  • - Single-word reviews. Other people will read your review to discover why you liked or didn't like the title. Be descriptive.
  • - Comments focusing on the author or that may ruin the ending for others
  • - Phone numbers, addresses, URLs
  • - Pricing and availability information or alternative ordering information
  • - Advertisements or commercial solicitation


  • - By submitting a review, you grant to Barnes & Noble.com and its sublicensees the royalty-free, perpetual, irrevocable right and license to use the review in accordance with the Barnes & Noble.com Terms of Use.
  • - Barnes & Noble.com reserves the right not to post any review -- particularly those that do not follow the terms and conditions of these Rules. Barnes & Noble.com also reserves the right to remove any review at any time without notice.
  • - See Terms of Use for other conditions and disclaimers.
Search for Products You'd Like to Recommend

Recommend other products that relate to your review. Just search for them below and share!

Create a Pen Name

Your Pen Name is your unique identity on BN.com. It will appear on the reviews you write and other website activities. Your Pen Name cannot be edited, changed or deleted once submitted.

Your Pen Name can be any combination of alphanumeric characters (plus - and _), and must be at least two characters long.

Continue Anonymously
Sort by: Showing all of 2 Customer Reviews
  • Posted May 27, 2009

    more from this reviewer

    Excellent for Jewish Christian Dialogue

    Jacaob Nuesner imaginges himself to be one of the many Jews who came to listen to Matthew's Jesus in the 1st century. His thesis can be summed up in two statements. 1) I went to hear Jesus. Did he take anything away from the Torah? No. Did he add anything? Yes, himself. 2) Why he would not have followed Jesus.

    Nuesner does a wonderful job in highlighting various parts of the text where Jesus implies his divinity, that I as a gentile Christian would have missed.

    He comes to two conclusions. The first, which he wants to ask a disciple of Jesus, is, does your master mean to say that he is God? To which I want to reply yes, he is God! Unfortunately, Nuesner raises the question, but does not pursue it. The second is that Jesus' teaching, or torah, does not include anything on village or family life, i.e., how one should live in the context of a local community. For him, Jesus' torah is too individualistic. Also for Nuesner the Law of Moses is eternal. From these two things, Jesus' torah is too individualistic and the Law of Moses is eternal, he argues his conclusion that Jesus can not be the Christ and therefore, he would not have followed Jesus.

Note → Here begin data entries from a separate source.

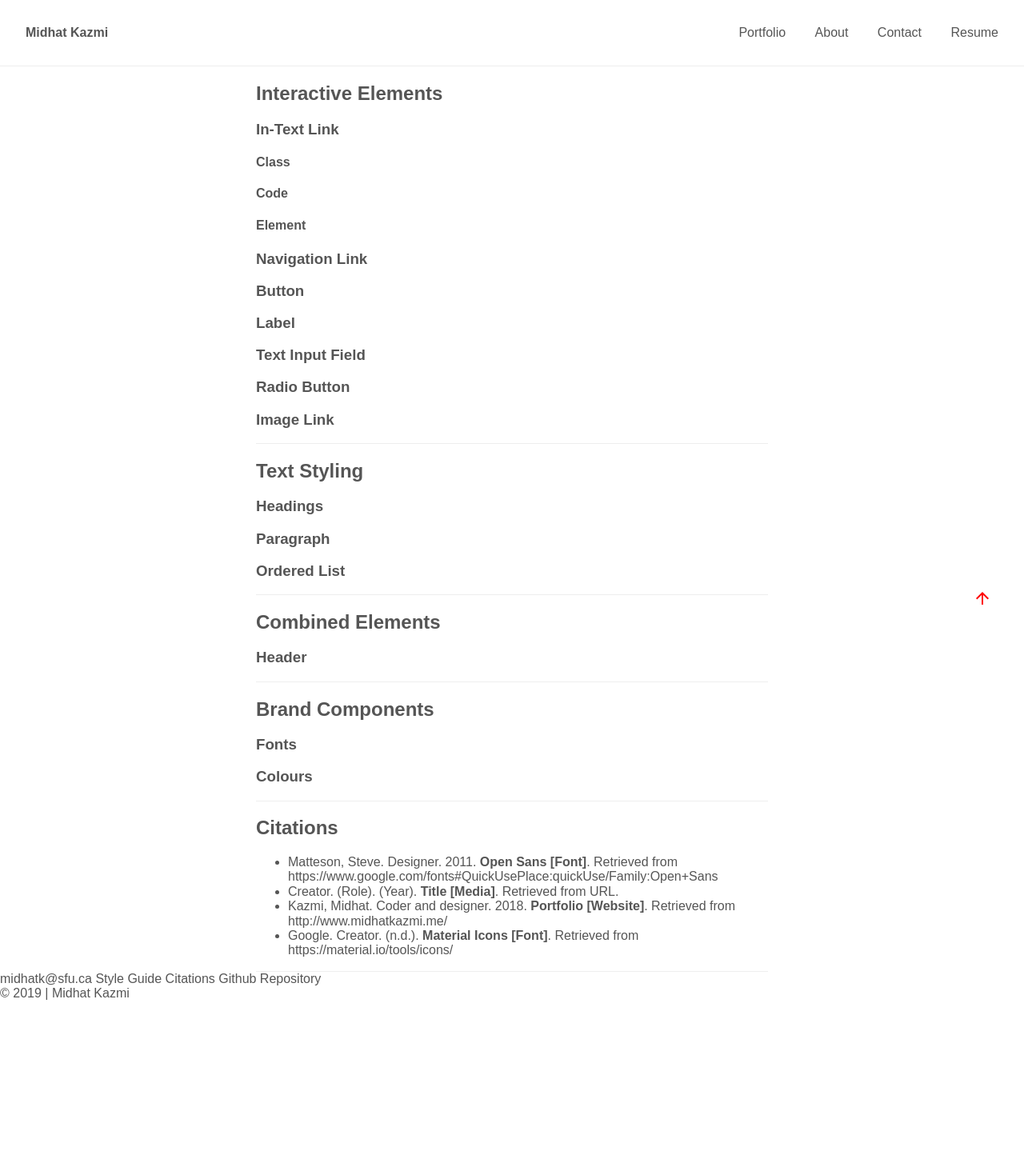
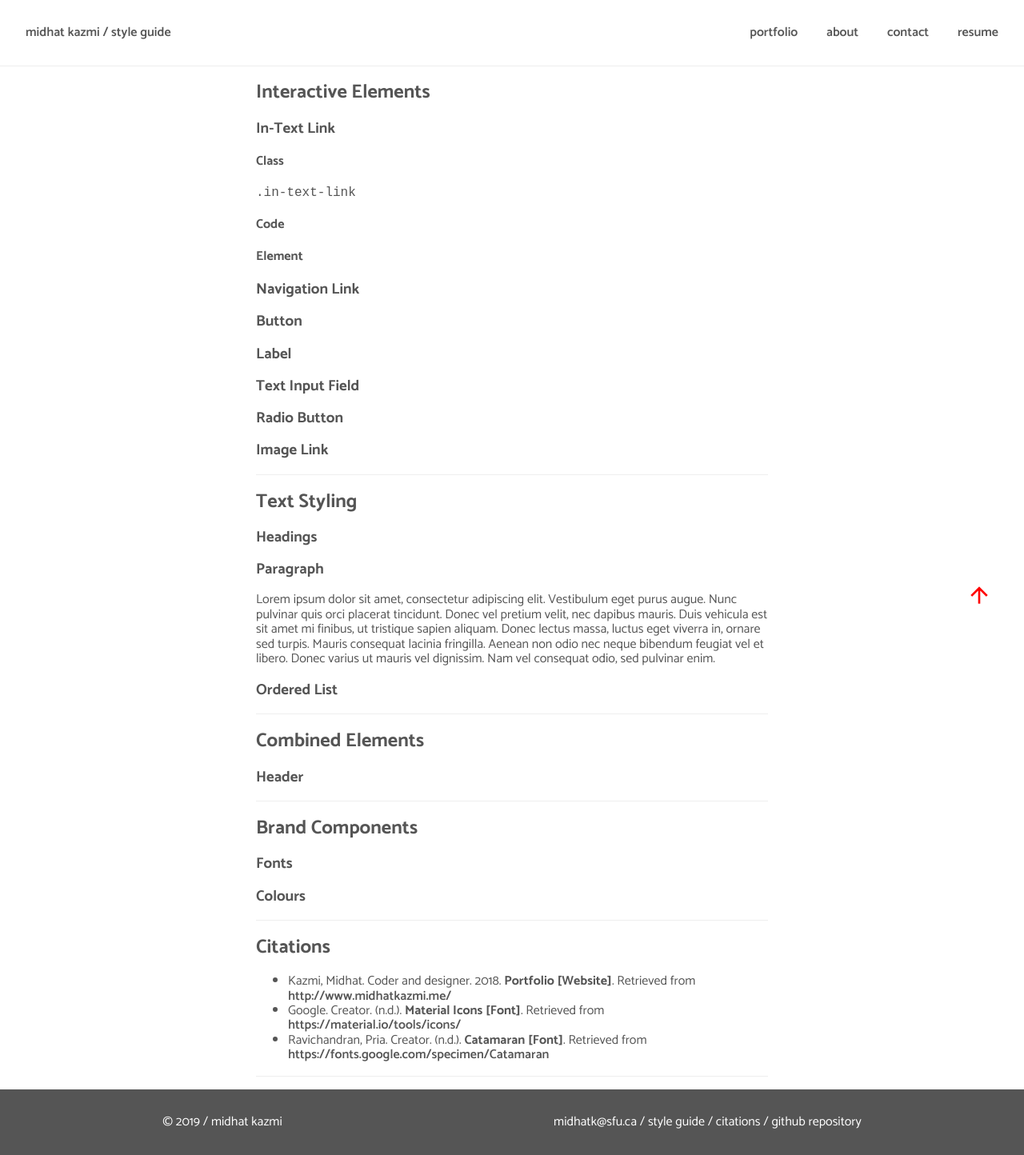
Before and after one commit to midhatkazmi/IAT-339-P3-Portfolio, a plain HTML site: page styleguide.html in a window 1280 px wide. Shown: the whole page at 80% size. Before the commit the page ends 1252 px from the top, so only its background shows below. Drawn offline with Linux system fonts and the light colour scheme.

Commit message:
Implemented font and sticky header and footer layout

```diff
--- a/css/grids.css
+++ b/css/grids.css
@@ -9,3 +9,8 @@
 	justify-content: space-between;
 	align-items: center;
 }
+
+.footer-container {
+	display: flex;
+	justify-content: space-between;
+}
--- a/css/main.css
+++ b/css/main.css
@@ -1,26 +1,37 @@
 /*Style Guide*/
 
-* {
-	font-family: sans-serif;
+body {
+	color: #555;
+	font-family: 'Catamaran', sans-serif;
+}
+
+a {
+	color: #555;
 	text-decoration: none;
-	color: #555;
+	font-weight: 600;
 }
 
 .header {
+	position: fixed;
+	top: 0;
+	width: 100%;
+	background-color: white;
 	border-bottom: solid 1px #EEE;
+	text-transform: lowercase;
 }
 
-.logomark {}
+.logo {}
 
-.logomark:hover, .logomark:focus, .logomark:active {}
+.logo:hover, .logo:focus, .logo:active {}
 
-.logotype {
+.heading {
 	margin: 1rem;
 	padding: 1rem;
 	font-size: 1rem;
+	font-weight: 600;
 }
 
-.logotype:hover, .logotype:focus, .logotype:active {}
+.heading:hover, .heading:focus, .heading:active {}
 
 .nav {
 	margin: 1rem;
@@ -32,26 +43,51 @@
 
 .nav-link:hover, .nav-link:focus, .nav-link:active {}
 
-.button-scroll-to-top {
+.button-scroll-to-top .material-icons {
 	position: fixed;
 	bottom: 2rem;
 	right: 2rem;
 	padding: 0.5rem;
+	border-radius: 100%;
+	background-color: white;
 	color: red;
-	border-radius: 100%;
-	/*transition: color 0.25s, background color 0.25s;*/
+	font-size: 2rem;
+	transition: background-color 0.25s, color 0.25s;
 }
 
-.button-scroll-to-top:hover, .button-scroll-to-top:focus {
+.button-scroll-to-top .material-icons:hover, .button-scroll-to-top .material-icons:focus {
 	background-color: red;
 	color: white;
-	/*transition: color 0.25s, background color 0.25s;*/
+	transition: background-color 0.25s, color 0.25s;
 }
 
 .section {
-	margin: auto;
+	margin: 1rem auto;
 	width: 50%;
 	border-bottom: solid #EEE 1px;
+}
+
+.class-name {}
+
+.code {}
+
+.in-text-link {}
+
+.footer {
+	padding: 1rem;
+	background-color: #555;
+	text-transform: lowercase;
+}
+
+.footer-content {
+	margin: 1rem auto;
+	width: 70%;
+	color: white;
+}
+
+.footer-link {
+	color: white;
+	font-weight: 400;
 }
 
 /*Portfolio*/
--- a/styleguide.html
+++ b/styleguide.html
@@ -3,23 +3,26 @@
 	<head>
 		<meta charset="utf-8">
 		<meta name="viewport" content="width=device-width, initial-scale=1">
-		<title>Midhat Kazmi | Visual Designer</title>
+		<title>Midhat Kazmi / Style Guide</title>
 		<link rel="icon" href="img/favicon-mk.png">
 		<link rel="stylesheet" type="text/css" href="css/normalize.css">
 		<link rel="stylesheet" type="text/css" href="css/main.css">
 		<link rel="stylesheet" type="text/css" href="css/grids.css">
 		<link href="https://fonts.googleapis.com/icon?family=Material+Icons" rel="stylesheet">
+		<link href="https://fonts.googleapis.com/css?family=Catamaran:100,200,300,400,500,600,700,800,900" rel="stylesheet">
 	</head>
 	<body>
 		<header class="header">
 			<!-- <a href="index.html">
-				<img class="logomark" src="img/logo-mk.svg">
+				<img class="logo" src="img/logo-mk.svg">
 			</a> -->
 			<div class="header-container">
 				<div class="header-item">
-					<a href="index.html">
-						<h1 class="logotype">Midhat Kazmi</h1>
-					</a>
+					<h1 class="heading">
+						<a href="index.html">Midhat Kazmi</a>
+						/
+						<a href="styleguide.html">Style Guide</a>
+					</h1>
 				</div>
 				<div class="header-item">
 					<nav class="nav">
@@ -31,9 +34,31 @@
 				</div>
 			</div>
 		</header>
+		<header>
+			<!-- <a href="index.html" tabindex="-1">
+				<img class="logo" src="img/logo-mk.svg">
+			</a> -->
+			<div class="header-container">
+				<div class="header-item">
+					<h1 class="heading">
+						<a href="index.html" tabindex="-1">Midhat Kazmi</a>
+						/
+						<a href="styleguide.html" tabindex="-1">Style Guide</a>
+					</h1>
+				</div>
+				<div class="header-item">
+					<nav class="nav">
+						<a class="nav-link" href="index.html" tabindex="-1">Portfolio</a>
+						<a class="nav-link" href="about.html" tabindex="-1">About</a>
+						<a class="nav-link" href="contact.html" tabindex="-1">Contact</a>
+						<a class="nav-link" href="files/midhat-kazmi-resume.pdf" tabindex="-1" target="_blank">Resume</a>
+					</nav>
+				</div>
+			</div>
+		</header>
 		<main>
-			<a href="#">
-				<i class="material-icons button-scroll-to-top">arrow_upward</i>
+			<a class="button-scroll-to-top" href="#">
+				<i class="material-icons">arrow_upward</i>
 			</a>
 			<!-- <nav class="body-nav">
 				<a class="body-nav-link" href="#interactive-elements">Interactive Elements</a>
@@ -50,7 +75,10 @@
 				<h2>Interactive Elements</h2>
 					<h3>In-Text Link</h3>
 						<h4>Class</h4>
+							<code class="class-name">.in-text-link</code>
 						<h4>Code</h4>
+							<code class="code">
+							</code>
 						<h4>Element</h4>
 					<h3>Navigation Link</h3>
 					<h3>Button</h3>
@@ -63,6 +91,9 @@
 				<h2>Text Styling</h2>
 					<h3>Headings</h3>
 					<h3>Paragraph</h3>
+						<p>
+							Lorem ipsum dolor sit amet, consectetur adipiscing elit. Vestibulum eget purus augue. Nunc pulvinar quis orci placerat tincidunt. Donec vel pretium velit, nec dapibus mauris. Duis vehicula est sit amet mi finibus, ut tristique sapien aliquam. Donec lectus massa, luctus eget viverra in, ornare sed turpis. Mauris consequat lacinia fringilla. Aenean non odio nec neque bibendum feugiat vel et libero. Donec varius ut mauris vel dignissim. Nam vel consequat odio, sed pulvinar enim.
+						</p>
 					<h3>Ordered List</h3>
 			</section>
 			<section id="combined-elements" class="section">
@@ -77,28 +108,41 @@
 			<section id="citations" class="section">
 				<h2>Citations</h2>
 					<ul>
-						<li>
+						<!-- <li>
 							Matteson, Steve. Designer. 2011. <strong>Open Sans [Font]</strong>. Retrieved from <a href="https://www.google.com/fonts#QuickUsePlace:quickUse/Family:Open+Sans" target="_blank">https://www.google.com/fonts#QuickUsePlace:quickUse/Family:Open+Sans</a>
 						</li>
 						<li>
 							Creator. (Role). (Year). <strong>Title [Media]</strong>. Retrieved from <a href="#" target="_blank">URL</a>.
-						</li>
+						</li> -->
 						<li>
 							Kazmi, Midhat. Coder and designer. 2018. <strong>Portfolio [Website]</strong>. Retrieved from <a href="http://www.midhatkazmi.me/" target="_blank">http://www.midhatkazmi.me/</a>
 						</li>
 						<li>
 							Google. Creator. (n.d.). <strong>Material Icons [Font]</strong>. Retrieved from <a href="https://material.io/tools/icons/">https://material.io/tools/icons/</a>
 						</li>
+						<li>
+							Ravichandran, Pria. Creator. (n.d.). <strong>Catamaran [Font]</strong>. Retrieved from <a href="https://fonts.google.com/specimen/Catamaran" target="_blank">https://fonts.google.com/specimen/Catamaran</a>
+						</li>
 					</ul>
 			</section>
 		</main>
-		<footer>
-			<a href="mailto:midhatk@sfu.ca">midhatk@sfu.ca</a>
-			<a href="styleguide.html">Style Guide</a>
-			<a href="styleguide.html#citations">Citations</a>
-			<a href="https://github.com/midhatkazmi/IAT-339-P3-Portfolio.git" target="_blank">Github Repository</a>
-			<br>
-			&copy; 2019 | Midhat Kazmi
+		<footer class="footer">
+			<div class="footer-content">
+				<div class="footer-container">
+					<div class="footer-item">
+						&copy; 2019 / Midhat Kazmi
+					</div>
+					<div class="footer-item">
+						<a class="footer-link" href="mailto:midhatk@sfu.ca">midhatk@sfu.ca</a>
+						/
+						<a class="footer-link" href="styleguide.html">Style Guide</a>
+						/
+						<a class="footer-link" href="styleguide.html#citations">Citations</a>
+						/
+						<a class="footer-link" href="https://github.com/midhatkazmi/IAT-339-P3-Portfolio.git" target="_blank">Github Repository</a>
+					</div>
+				</div>
+			</div>
 		</footer>
 	</body>
 </html>
```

    This is a good beginning to a respectful dialogue between Jews and Christians. But any serious dialogue has to eventually confront the question of the divinity of Jesus. Rabbi Nuesner does a wonderful job in showing how Matthew's Jesus made a claim to divinity, a claim, I would argue, the historical Jesus also made. The next step is for both sides to listen respectfully to each other's answer to the question is Jesus God, why or why not.

    Was this review helpful? Yes  No   Report this review
  • Anonymous

    Posted December 13, 2009

    No text was provided for this review.

Sort by: Showing all of 2 Customer Reviews

If you find inappropriate content, please report it to Barnes & Noble
Why is this product inappropriate?
Comments (optional)